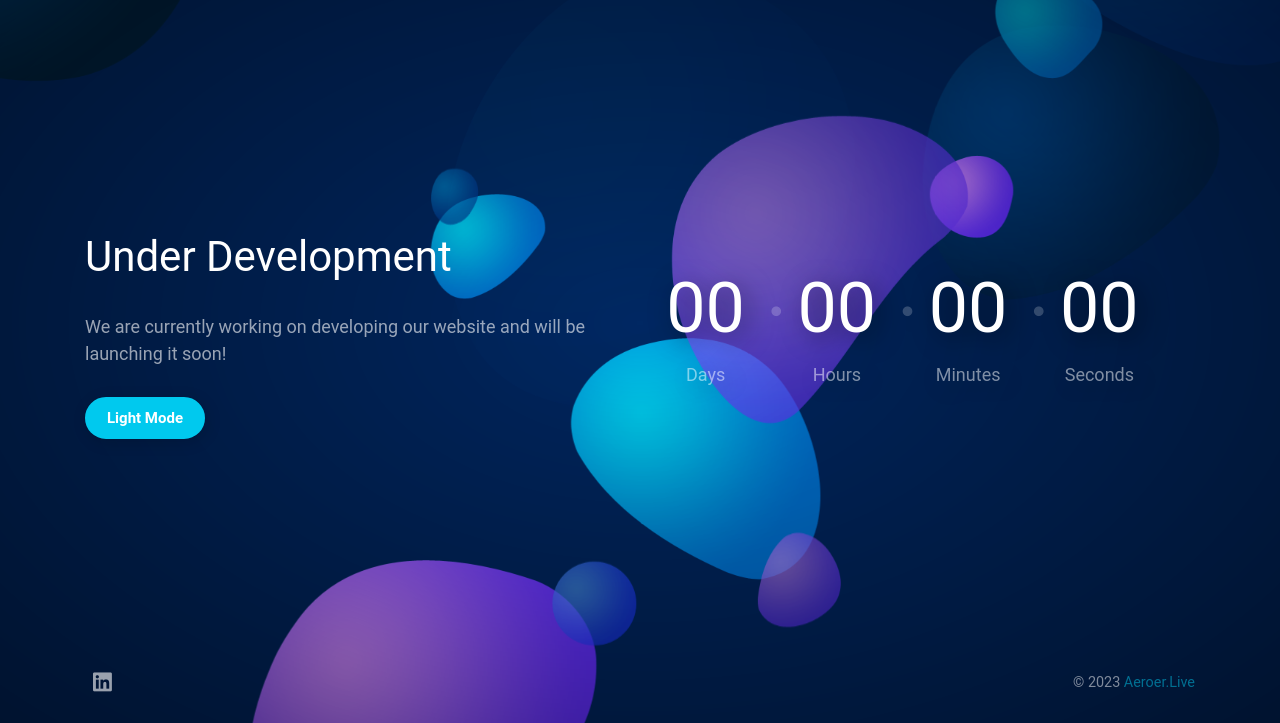
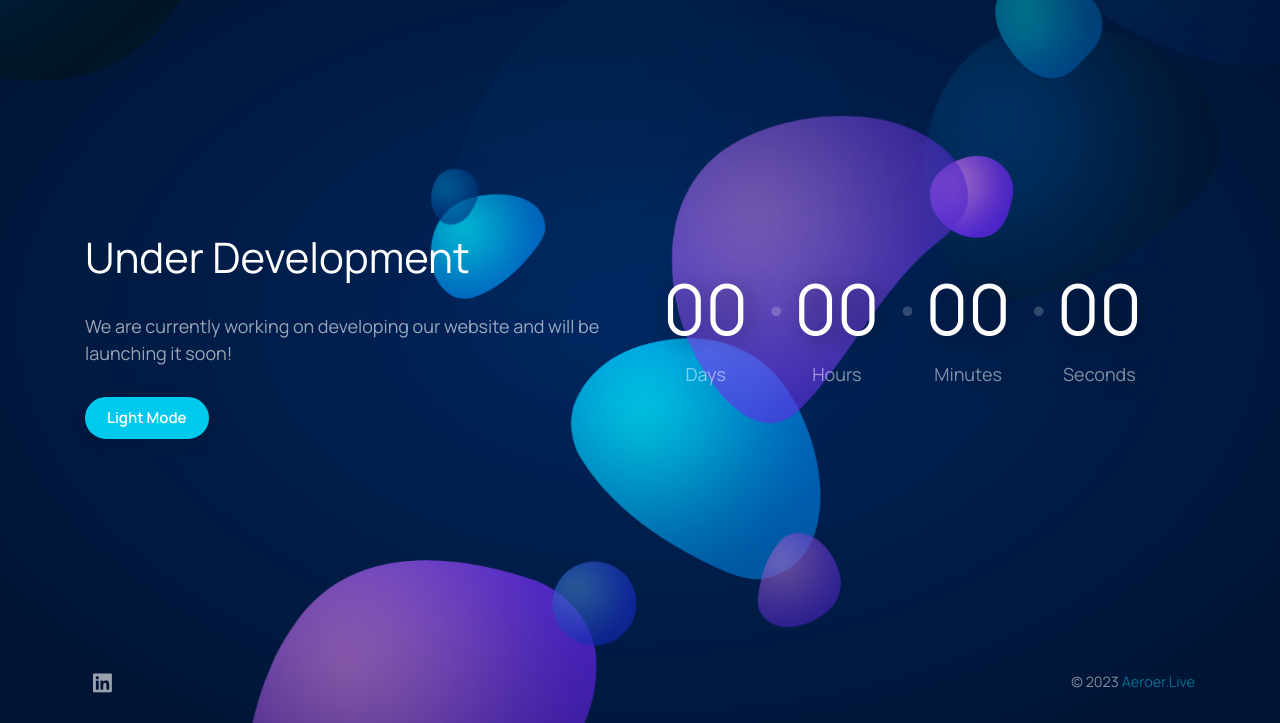
Before and after one commit to HamzaSid020/drivingschool, a plain HTML site: page index.html in a window 1280 px wide. Shown: the part 77-800 px from the top of the page. Drawn offline with Linux system fonts and the light colour scheme; some packages are replaced by stand-ins of ours.

Commit message:
Upadte the font

```diff
--- a/assets/css/style.css
+++ b/assets/css/style.css
@@ -1,93 +1,8 @@
-/*----------------------------------------------------------------------------------------------------------------------
-Project:	    CryptoSoon
-Version:        1.0.0
-
-Default Color   #00c9ee;
-
-Body copy:		'Poppins', sans-serif; 15px;
-Headers:		'Poppins', sans-serif;
-
-----------------------------------------------------------------------------------------------------------------------*/
-
-/*----------------------------------------------------------------------------------------------------------------------
-[Table of contents]
-
-A. Basic Styling
-  -- Styling
-
-B. Helpers
-  -- Animations
-  -- Borders
-  -- Colors
-  -- Column Count
-  -- Transitions
-  -- Background
-  -- Headings
-  -- Height
-  -- Margin
-  -- No Gutter
-  -- Opacity
-  -- Overflow
-  -- Padding
-  -- Position
-  -- Shadow
-  -- Shape Mask
-  -- Typography
-  -- Title
-  -- Transitions
-  -- Utilities
-  -- Width
-  -- Z-Index
-
-C. Components
-  -- Block
-  -- Blockquote
-  -- Box
-  -- Buttons
-  -- Card
-  -- Circle
-  -- Forms
-  -- Hr
-  -- Inputs
-  -- Item
-  -- List
-  -- Map
-  -- Hero
-  -- Navbar
-  -- Page
-  -- Partners
-  -- Plugins
-  -- Price Box
-  -- Progress
-  -- Promo Numbers
-  -- Select
-  -- Slider
-  -- Tabs
-
-D. Plugins Styles
-  -- Magnific Popup
-  -- Owl Carousel
-
-E. Template Specific Elements
-  -- Hero Form
-  -- Carousel Centered
-  -- Price Box
-  -- SVG Shapes
-  -- Other
-
-
-----------------------------------------------------------------------------------------------------------------------*/
-
-/***********************************************************************************************************************
-A. Basic Styling
-***********************************************************************************************************************/
-
-/*-------------------------------------------
-  -- Styling - Colors, Font Size, Font Family
--------------------------------------------*/
+
+@import url('https://fonts.googleapis.com/css2?family=Manrope:wght@200;300;400;500;600;700;800&display=swap');
 
 body {
-    font-family: 'Roboto', sans-serif;
+    font-family: 'Manrope', sans-serif;
     font-weight: 400;
     font-size: 1.125rem;
     margin: 0;
```
Also changed, not shown: assets/css/owl.carousel.min.css (+1 -5 lines).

+ + +

Task goal:
Reproduce every record word for word. The copy must contain no pictures.

Task response:
Before and after one commit to HamzaSid020/drivingschool, a plain HTML site: page index.html in a window 1280 px wide. Shown: the part 77-800 px from the top of the page. Drawn offline with Linux system fonts and the light colour scheme; some packages are replaced by stand-ins of ours.

Commit message:
Upadte the font

```diff
--- a/assets/css/style.css
+++ b/assets/css/style.css
@@ -1,93 +1,8 @@
-/*----------------------------------------------------------------------------------------------------------------------
-Project:	    CryptoSoon
-Version:        1.0.0
-
-Default Color   #00c9ee;
-
-Body copy:		'Poppins', sans-serif; 15px;
-Headers:		'Poppins', sans-serif;
-
-----------------------------------------------------------------------------------------------------------------------*/
-
-/*----------------------------------------------------------------------------------------------------------------------
-[Table of contents]
-
-A. Basic Styling
-  -- Styling
-
-B. Helpers
-  -- Animations
-  -- Borders
-  -- Colors
-  -- Column Count
-  -- Transitions
-  -- Background
-  -- Headings
-  -- Height
-  -- Margin
-  -- No Gutter
-  -- Opacity
-  -- Overflow
-  -- Padding
-  -- Position
-  -- Shadow
-  -- Shape Mask
-  -- Typography
-  -- Title
-  -- Transitions
-  -- Utilities
-  -- Width
-  -- Z-Index
-
-C. Components
-  -- Block
-  -- Blockquote
-  -- Box
-  -- Buttons
-  -- Card
-  -- Circle
-  -- Forms
-  -- Hr
-  -- Inputs
-  -- Item
-  -- List
-  -- Map
-  -- Hero
-  -- Navbar
-  -- Page
-  -- Partners
-  -- Plugins
-  -- Price Box
-  -- Progress
-  -- Promo Numbers
-  -- Select
-  -- Slider
-  -- Tabs
-
-D. Plugins Styles
-  -- Magnific Popup
-  -- Owl Carousel
-
-E. Template Specific Elements
-  -- Hero Form
-  -- Carousel Centered
-  -- Price Box
-  -- SVG Shapes
-  -- Other
-
-
-----------------------------------------------------------------------------------------------------------------------*/
-
-/***********************************************************************************************************************
-A. Basic Styling
-***********************************************************************************************************************/
-
-/*-------------------------------------------
-  -- Styling - Colors, Font Size, Font Family
--------------------------------------------*/
+
+@import url('https://fonts.googleapis.com/css2?family=Manrope:wght@200;300;400;500;600;700;800&display=swap');
 
 body {
-    font-family: 'Roboto', sans-serif;
+    font-family: 'Manrope', sans-serif;
     font-weight: 400;
     font-size: 1.125rem;
     margin: 0;
```
Also changed, not shown: assets/css/owl.carousel.min.css (+1 -5 lines).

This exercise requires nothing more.